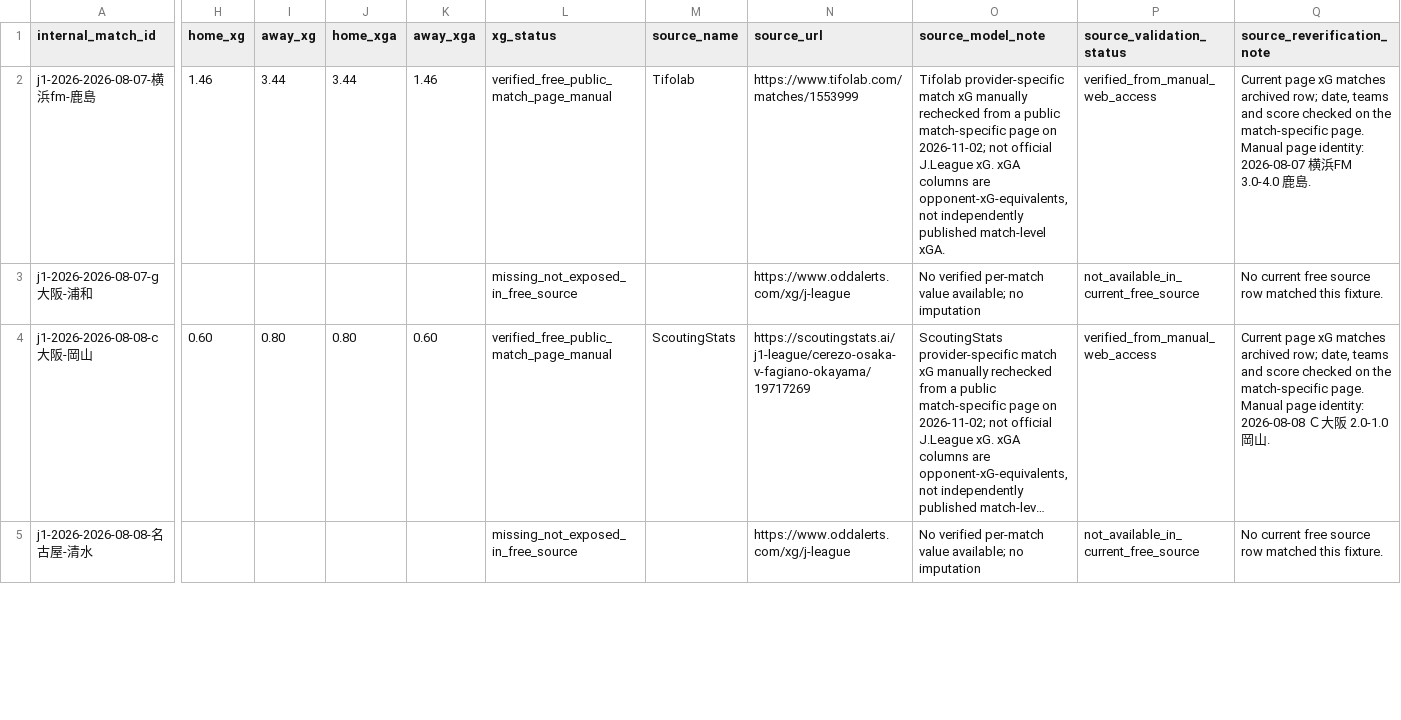
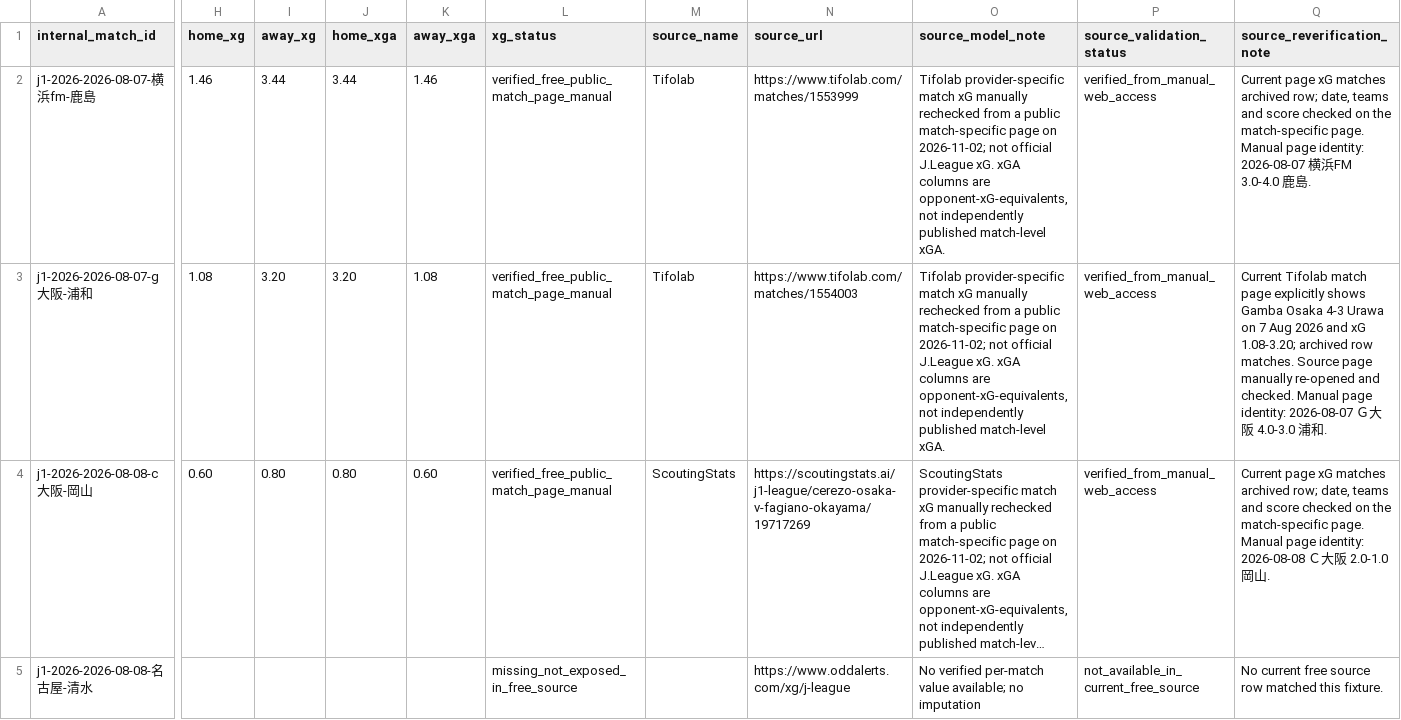
Before and after one commit to zj03204112-hub/-, a CSV file: data/season_match_detail/j1_2026_match_xg_free.csv, drawn as a sheet; only a part is shown, gaps mark what is left out; long unchanged cells end in …; the diff covers the shown part only; the diff names each change by its address in the sheet, - before the commit and + after, or states it on an @@ line.

Commit message:
data: restore verified Gamba Osaka-Urawa xG row

```diff
--- a/data/season_match_detail/j1_2026_match_xg_free.csv
+++ b/data/season_match_detail/j1_2026_match_xg_free.csv
-H3 (home_xg): (empty)
+H3 (home_xg): 1.08
-I3 (away_xg): (empty)
+I3 (away_xg): 3.20
-J3 (home_xga): (empty)
+J3 (home_xga): 3.20
-K3 (away_xga): (empty)
+K3 (away_xga): 1.08
-L3 (xg_status): missing_not_exposed_in_free_source
+L3 (xg_status): verified_free_public_match_page_manual
-M3 (source_name): (empty)
+M3 (source_name): Tifolab
-N3 (source_url): https://www.oddalerts.com/xg/j-league
+N3 (source_url): https://www.tifolab.com/matches/1554003
-O3 (source_model_note): No verified per-match value available; no imputation
+O3 (source_model_note): Tifolab provider-specific match xG manually rechecked from a public match-specific page on 2026-11-02; not official J.League xG. xGA columns are opponent-xG-equivalents, not independently published match-level xGA.
-P3 (source_validation_status): not_available_in_current_free_source
+P3 (source_validation_status): verified_from_manual_web_access
-Q3 (source_reverification_note): No current free source row matched this fixture.
+Q3 (source_reverification_note): Current Tifolab match page explicitly shows Gamba Osaka 4-3 Urawa on 7 Aug 2026 and xG 1.08-3.20; archived row matches. Source page manually re-opened and checked. Manual page identity: 2026-08-07 Ｇ大阪 4.0-3.0 浦和.
```
Also changed, not shown: 2 edited cells elsewhere in this file.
────────────────────────────────────────
• **PROBLEM TO WORK ON**
Filter the material for the word "Osaka" and copy each matching line.

• **TASK SOLUTION**
data: restore verified Gamba Osaka-Urawa xG row
+Q3 (source_reverification_note): Current Tifolab match page explicitly shows Gamba Osaka 4-3 Urawa on 7 Aug 2026 and xG 1.08-3.20; archived row matches. Source page manually re-opened and checked. Manual page identity: 2026-08-07 Ｇ大阪 4.0-3.0 浦和.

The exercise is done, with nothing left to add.